The global debate about the safety of genetically modified food shows no signs of cooling off. In July Moscow will introduce a voluntary food labelling scheme to show which products contain GM ingredients.

A similar scheme is already in place in the EU, while across the Atlantic there are no label requirements on GM foods.

Europe has been battling the World Trade Organization after the U.S., Canada and Argentina made it clear they think the EU's restrictions on GM imports are illegal.

Many Europeans don't want GM foods at all, while the U.S. is the largest exporter of such products and banning them can be bad for business.

The world has been waiting to see which side Russia would take.

'In Russia a considerable majority of the scientific community is closer to the position of the EU, even more cautious. The current legislation is quite strict on GM imports. The public and scientists are rather concerned about GM foods. While major companies are interested in importing GM products. Nevertheless, the legislation is expected to change while being cautious about GM foods,' Aleksandr Ishkov, the Director of State Environmental Protection Policy Department, said.

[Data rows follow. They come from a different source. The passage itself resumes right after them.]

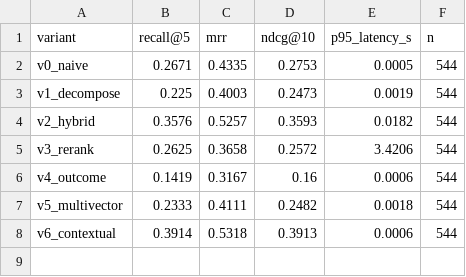
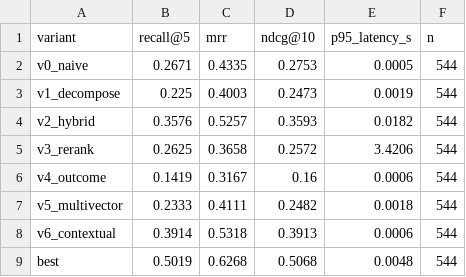
Before and after one commit to waqasmalik0007/gigbid, a CSV file: evals/results/rag_main.csv, drawn as a sheet; the diff names each change by its address in the sheet, - before the commit and + after, or states it on an @@ line.

```diff
--- a/evals/results/rag_main.csv
+++ b/evals/results/rag_main.csv
+row 9: best | 0.5019 | 0.6268 | 0.5068 | 0.0048 | 544
```
Also changed, not shown: 9 other files.
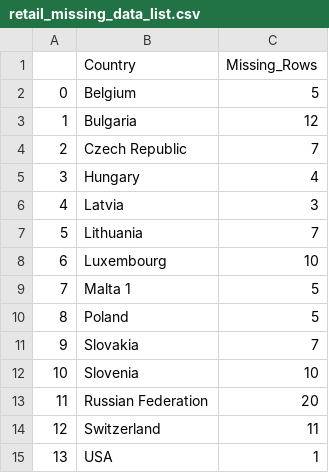
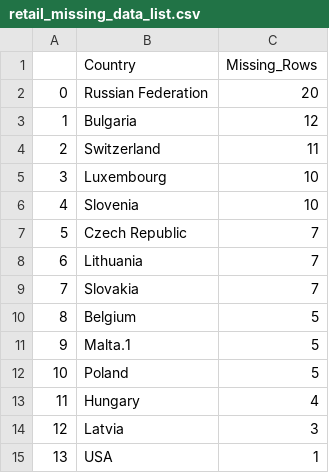
Before and after one commit to jesshart/project-UT-2-ETL, a CSV file: data_sources/ICO/clean_up/retail/retail_missing_data_list.csv, drawn as a sheet; the diff names each change by its address in the sheet, - before the commit and + after, or states it on an @@ line.

```diff
--- a/data_sources/ICO/clean_up/retail/retail_missing_data_list.csv
+++ b/data_sources/ICO/clean_up/retail/retail_missing_data_list.csv
-B2 (Country): Belgium
+B2 (Country): Russian Federation
-C2 (Missing_Rows): 5
+C2 (Missing_Rows): 20
-B4 (Country): Czech Republic
+B4 (Country): Switzerland
-C4 (Missing_Rows): 7
+C4 (Missing_Rows): 11
-B5 (Country): Hungary
+B5 (Country): Luxembourg
-C5 (Missing_Rows): 4
+C5 (Missing_Rows): 10
-B6 (Country): Latvia
+B6 (Country): Slovenia
-C6 (Missing_Rows): 3
+C6 (Missing_Rows): 10
-B7 (Country): Lithuania
+B7 (Country): Czech Republic
-B8 (Country): Luxembourg
+B8 (Country): Lithuania
-C8 (Missing_Rows): 10
+C8 (Missing_Rows): 7
-B9 (Country): Malta 1
+B9 (Country): Slovakia
-C9 (Missing_Rows): 5
+C9 (Missing_Rows): 7
-B10 (Country): Poland
+B10 (Country): Belgium
-B11 (Country): Slovakia
+B11 (Country): Malta.1
-C11 (Missing_Rows): 7
+C11 (Missing_Rows): 5
-B12 (Country): Slovenia
+B12 (Country): Poland
-C12 (Missing_Rows): 10
+C12 (Missing_Rows): 5
-B13 (Country): Russian Federation
+B13 (Country): Hungary
-C13 (Missing_Rows): 20
+C13 (Missing_Rows): 4
-B14 (Country): Switzerland
+B14 (Country): Latvia
-C14 (Missing_Rows): 11
+C14 (Missing_Rows): 3
```
Also changed, not shown: data_sources/ICO/clean_up/retail/retail_complete_data.csv, data_sources/ICO/clean_up/retail/retail_missing_data.csv, 9 other files.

On July 1 Moscow will introduce a voluntary system of food labels indicating that a product does not contain genetically modified ingredients, which, as some biologists believe, can have a negative effect on the gene pool and reduce biological diversity. Scientists don't know what effect they will have in the long term on the human's body.

'The amount of scientific facts is increasing and it shows the negative impact of GM foods not only on the environment and ecology but on mammals. And the number of people against GM foods is growing around the world,' Aleksandr Baranov, the President of the National Genetic Security Association, stated.

Meanwhile, imports of GM foods to Russia have increased more than 100 times in the last couple of years

According to the law, products that contain more than 0.9 % GM ingredients must be labeled, but this rule is often ignored. As Greenpeace Russia claims, in most regions of the country GM products account for 10-20% of the market and in some cities – up to 50%.

The idea of creating GM free zones is on the table in several major Russian regions.

According to polls, 95% of Russians who have heard of GM foods say they wouldn't buy them if they were labelled as such.